SHRA welcomes new entrants into social housing industry, with smoother and more transparent accreditation

2022-04-25T06:36:39+00:00April 25th, 2022|News|

The Social Housing Regulatory Authority (SHRA) works towards a future South Africa where citizens live a good quality life in well-located and affordable rental homes.

“However, we cannot achieve this vision without social housing institutions (SHIs) who are ready to undertake and oversee the development of social housing projects,” says John Mofokeng, SD&T Specialist for the SHRA. “To this end, we have been investing our efforts into making the SHI accreditation process more accessible and inclusive,” reports Mofokeng.

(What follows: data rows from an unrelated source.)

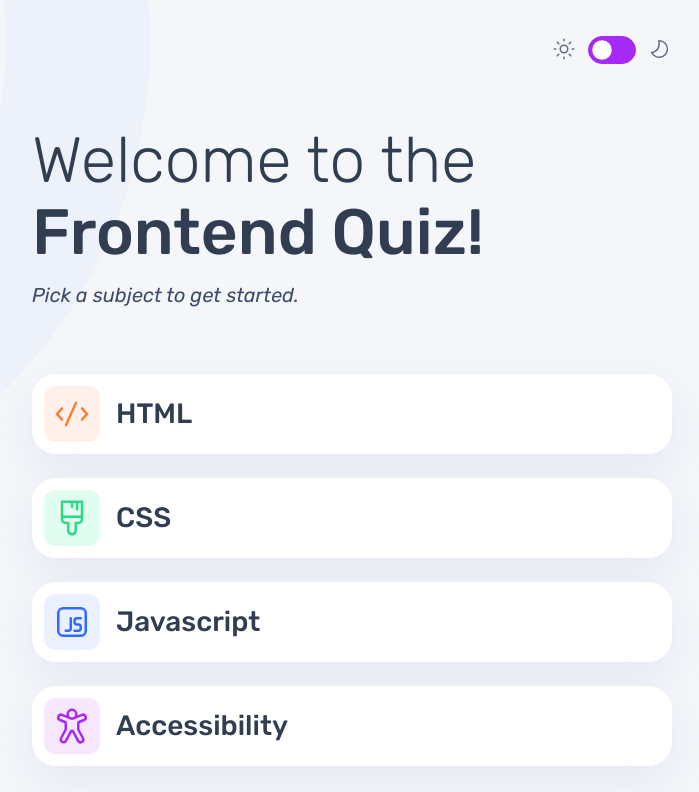
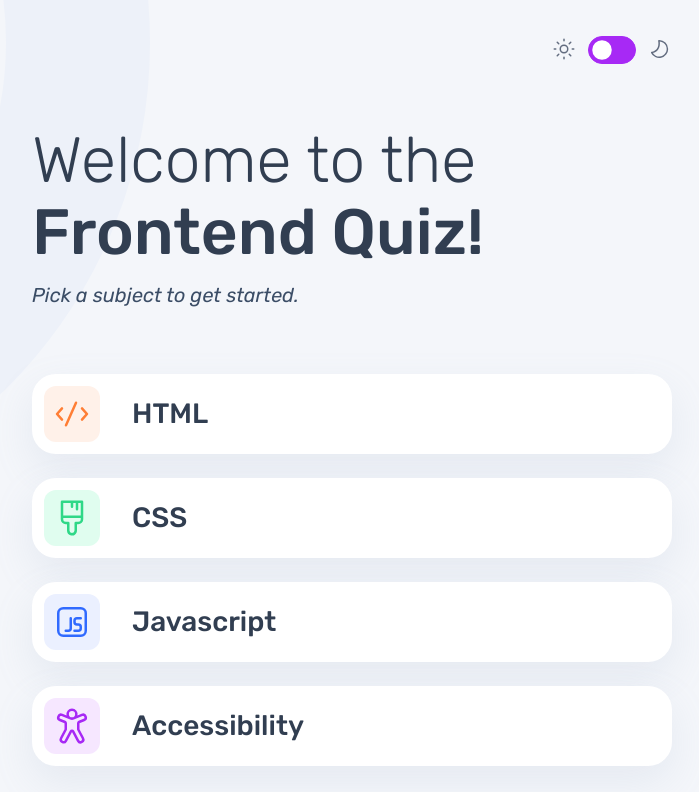
Before and after one commit to eduardgacea/fem-quiz-app, a React (Vite) app: page / in a window 1280 px wide. Shown: the top 792 px of the page, without its empty margins (288-987 px from the left). Built offline with nearby package versions, Linux system fonts and the light colour scheme.

Commit message:
add style fix for Option component

```diff
--- a/src/ui/Option.tsx
+++ b/src/ui/Option.tsx
@@ -1,4 +1,4 @@
-import { TABLET_BREAKPOINT } from "../config/config";
+import { DESKTOP_BREAKPOINT, TABLET_BREAKPOINT } from "../config/config";
 import { Theme } from "../types/themeTypes";
 import { Status } from "../types/gameTypes";
 import { RootState } from "../redux/store";
@@ -67,12 +67,20 @@ const MainContainer = styled.li<MainContainerProps>`
             font: var(--f-tablet-option);
         }
     }
+
+    @media screen and (min-width: ${DESKTOP_BREAKPOINT}px) {
+        padding: ${props => (props.$isTransparent ? "0" : "1.25rem")};
+    }
 `;
 
 const ContentWrapper = styled.div`
     display: flex;
     align-items: center;
     gap: 1rem;
+
+    @media screen and (min-width: ${TABLET_BREAKPOINT}px) {
+        gap: 2rem;
+    }
 `;
 
 const IconContainer = styled.div<IconContainerProps>`
@@ -111,6 +119,10 @@ const IconContainer = styled.div<IconContainerProps>`
         & > img {
             width: var(--i-size-tablet);
         }
+    }
+
+    @media screen and (min-width: ${DESKTOP_BREAKPOINT}px) {
+        border-radius: 0.5rem;
     }
 `;
 
```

The SHRA does not directly develop social housing projects. Rather, it coordinates and regulates the industry to ensure social housing projects are functional, efficient, and integrated, delivered to a high quality by a value chain of transformed entities. SHIs are non-profit companies which develop, own, and manage social housing projects, which is affordable rental accommodation. They are accredited by the SHRA, to which they report to on a regular basis.

“To be able to partner with the SHRA, which undertakes development and management functions, SHIs must be accredited by the SHRA. Once accreditation is received, SHI’s should have housing stock under management, and they are required to report to the SHRA regularly.”

“SHIs and other delivery agents (ODAs) are crucial to meeting our mandate. We cannot work in isolation and have been engaging these and other stakeholders to hear their ideas and pivot our operations to ensure that we remain helpful, relevant, and approachable,” adds Mofokeng.

Demystifying the accreditation process

“The accreditation process can seem daunting and difficult to aspiring SHIs, but there are two sides of the coin. On the one side, the SHRA cannot relax our expectations of accredited SHIs – we must trust that accredited entities are capable and proficient, fully equipped to manage the complexities inherent in social housing projects. On the other side, the road does not end if your accreditation is unsuccessful on the first try. We stand ready to help you along the way, guiding you until you get it right,” explains Lesego Diale, Marketing and Communications Manager of the SHRA. “We will not close the door on you. Rather, we will partner with you to see you to success.”

Diale encourages aspiring SHIs to engage with the SHRA over their various channels. “We have been investing in social media, webinars, information sessions and training programmes which are all geared towards preparing entities for the accreditation process. The year has seen excellent engagement over these channels, and we hope this grows into 2022,” Diale says. Furthermore, in-person engagement sessions are planned around the country for the next quarter.

In the past financial year, there were eight fully accredited and 18 conditionally accredited institutions which had projects under management, meaning there were 26 entities reporting to the SHRA. “We are committed to not only growing the social housing sector, but to transforming it. We are focusing our attention on women, youth, and persons living with disabilities – these individuals must be empowered to see their SHIs through to success. We look forward to undertaking on-the-ground initiatives next year which will aid in this regard,” says Mofokeng. Diale adds that this extends to ODAs too, who stand to benefit from the many business opportunities presented by the social housing value chain.

“We are here for you. The SHRA exists for the benefit of the entire social housing sector – and ultimately for social housing beneficiaries – as we work together to house South Africa’s people. We look forward to further stakeholder engagements into the new year as we continue to foster transparency, quality, and accountability in the sector,” concludes Diale.